*Work order*. Each entry should be repeated exactly. Its pictures should not be.

*Record extracts*.
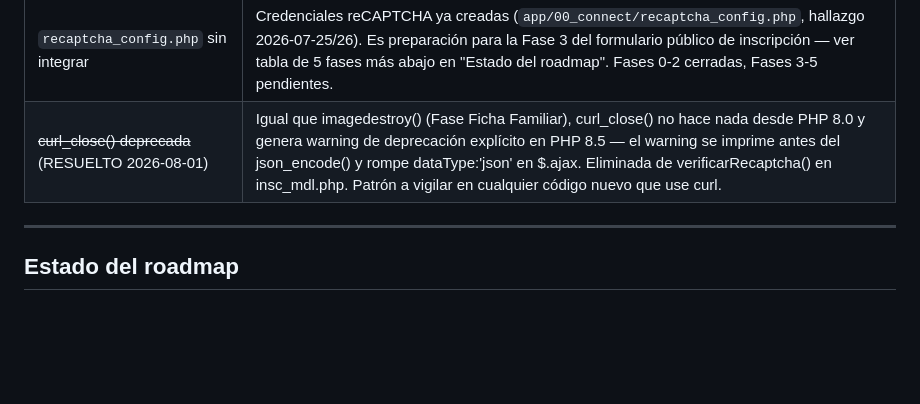
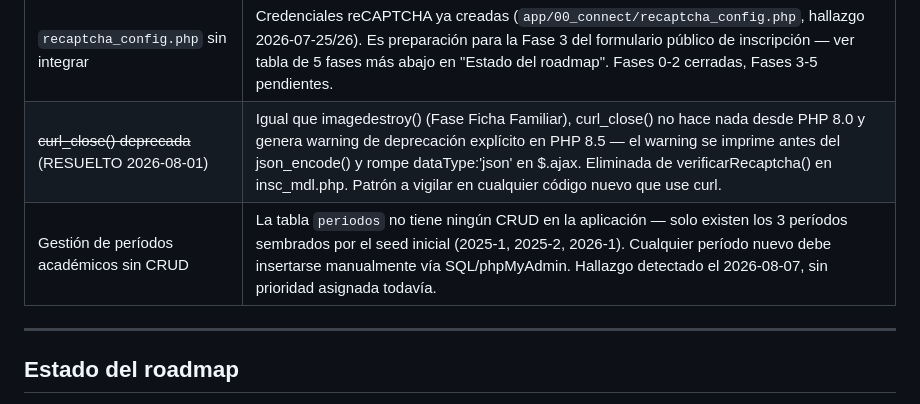
Before and after one commit to solartejoseluis/app_academica_emdb, a Markdown page: CLAUDE.md, the part around the change. Drawn GitHub-style; blank space fills up the shorter version.

Commit message:
docs: registra hallazgo de gestion de periodos en Deuda tecnica (CLAUDE.md)
La tabla periodos no tiene CRUD en la aplicacion, solo 3 periodos sembrados por seed inicial. Cualquier periodo nuevo requiere insercion manual via SQL/phpMyAdmin. Sin prioridad asignada todavia.

```diff
--- a/CLAUDE.md
+++ b/CLAUDE.md
@@ -680,6 +680,7 @@ Por defecto Dompdf restringe la lectura de archivos locales al chroot de su prop
 | ~~Auditoría PHP 8.1-8.5~~ (RESUELTO 2026-07-25) | Auditoría estática completa sobre los 22 archivos .php de app/: sin hallazgos (código 100% procedural, sin type hints, conexión BD 100% vía PDO). Prueba en runtime de dompdf (librería de terceros) con `display_errors=1` y `error_reporting=E_ALL`: PDF generado sin ningún warning ni deprecation. Compatibilidad con PHP 8.5 confirmada de punta a punta. |
 | `recaptcha_config.php` sin integrar | Credenciales reCAPTCHA ya creadas (`app/00_connect/recaptcha_config.php`, hallazgo 2026-07-25/26). Es preparación para la Fase 3 del formulario público de inscripción — ver tabla de 5 fases más abajo en "Estado del roadmap". Fases 0-2 cerradas, Fases 3-5 pendientes. |
 | ~~curl_close() deprecada~~ (RESUELTO 2026-08-01) | Igual que imagedestroy() (Fase Ficha Familiar), curl_close() no hace nada desde PHP 8.0 y genera warning de deprecación explícito en PHP 8.5 — el warning se imprime antes del json_encode() y rompe dataType:'json' en $.ajax. Eliminada de verificarRecaptcha() en insc_mdl.php. Patrón a vigilar en cualquier código nuevo que use curl. |
+| Gestión de períodos académicos sin CRUD | La tabla `periodos` no tiene ningún CRUD en la aplicación — solo existen los 3 períodos sembrados por el seed inicial (2025-1, 2025-2, 2026-1). Cualquier período nuevo debe insertarse manualmente vía SQL/phpMyAdmin. Hallazgo detectado el 2026-08-07, sin prioridad asignada todavía. |
 
 ---
 
```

*Solution to the problem*.
Before and after one commit to solartejoseluis/app_academica_emdb, a Markdown page: CLAUDE.md, the part around the change. Drawn GitHub-style; blank space fills up the shorter version.

Commit message:
docs: registra hallazgo de gestion de periodos en Deuda tecnica (CLAUDE.md)
La tabla periodos no tiene CRUD en la aplicacion, solo 3 periodos sembrados por seed inicial. Cualquier periodo nuevo requiere insercion manual via SQL/phpMyAdmin. Sin prioridad asignada todavia.

```diff
--- a/CLAUDE.md
+++ b/CLAUDE.md
@@ -680,6 +680,7 @@ Por defecto Dompdf restringe la lectura de archivos locales al chroot de su prop
 | ~~Auditoría PHP 8.1-8.5~~ (RESUELTO 2026-07-25) | Auditoría estática completa sobre los 22 archivos .php de app/: sin hallazgos (código 100% procedural, sin type hints, conexión BD 100% vía PDO). Prueba en runtime de dompdf (librería de terceros) con `display_errors=1` y `error_reporting=E_ALL`: PDF generado sin ningún warning ni deprecation. Compatibilidad con PHP 8.5 confirmada de punta a punta. |
 | `recaptcha_config.php` sin integrar | Credenciales reCAPTCHA ya creadas (`app/00_connect/recaptcha_config.php`, hallazgo 2026-07-25/26). Es preparación para la Fase 3 del formulario público de inscripción — ver tabla de 5 fases más abajo en "Estado del roadmap". Fases 0-2 cerradas, Fases 3-5 pendientes. |
 | ~~curl_close() deprecada~~ (RESUELTO 2026-08-01) | Igual que imagedestroy() (Fase Ficha Familiar), curl_close() no hace nada desde PHP 8.0 y genera warning de deprecación explícito en PHP 8.5 — el warning se imprime antes del json_encode() y rompe dataType:'json' en $.ajax. Eliminada de verificarRecaptcha() en insc_mdl.php. Patrón a vigilar en cualquier código nuevo que use curl. |
+| Gestión de períodos académicos sin CRUD | La tabla `periodos` no tiene ningún CRUD en la aplicación — solo existen los 3 períodos sembrados por el seed inicial (2025-1, 2025-2, 2026-1). Cualquier período nuevo debe insertarse manualmente vía SQL/phpMyAdmin. Hallazgo detectado el 2026-08-07, sin prioridad asignada todavía. |
 
 ---
 
```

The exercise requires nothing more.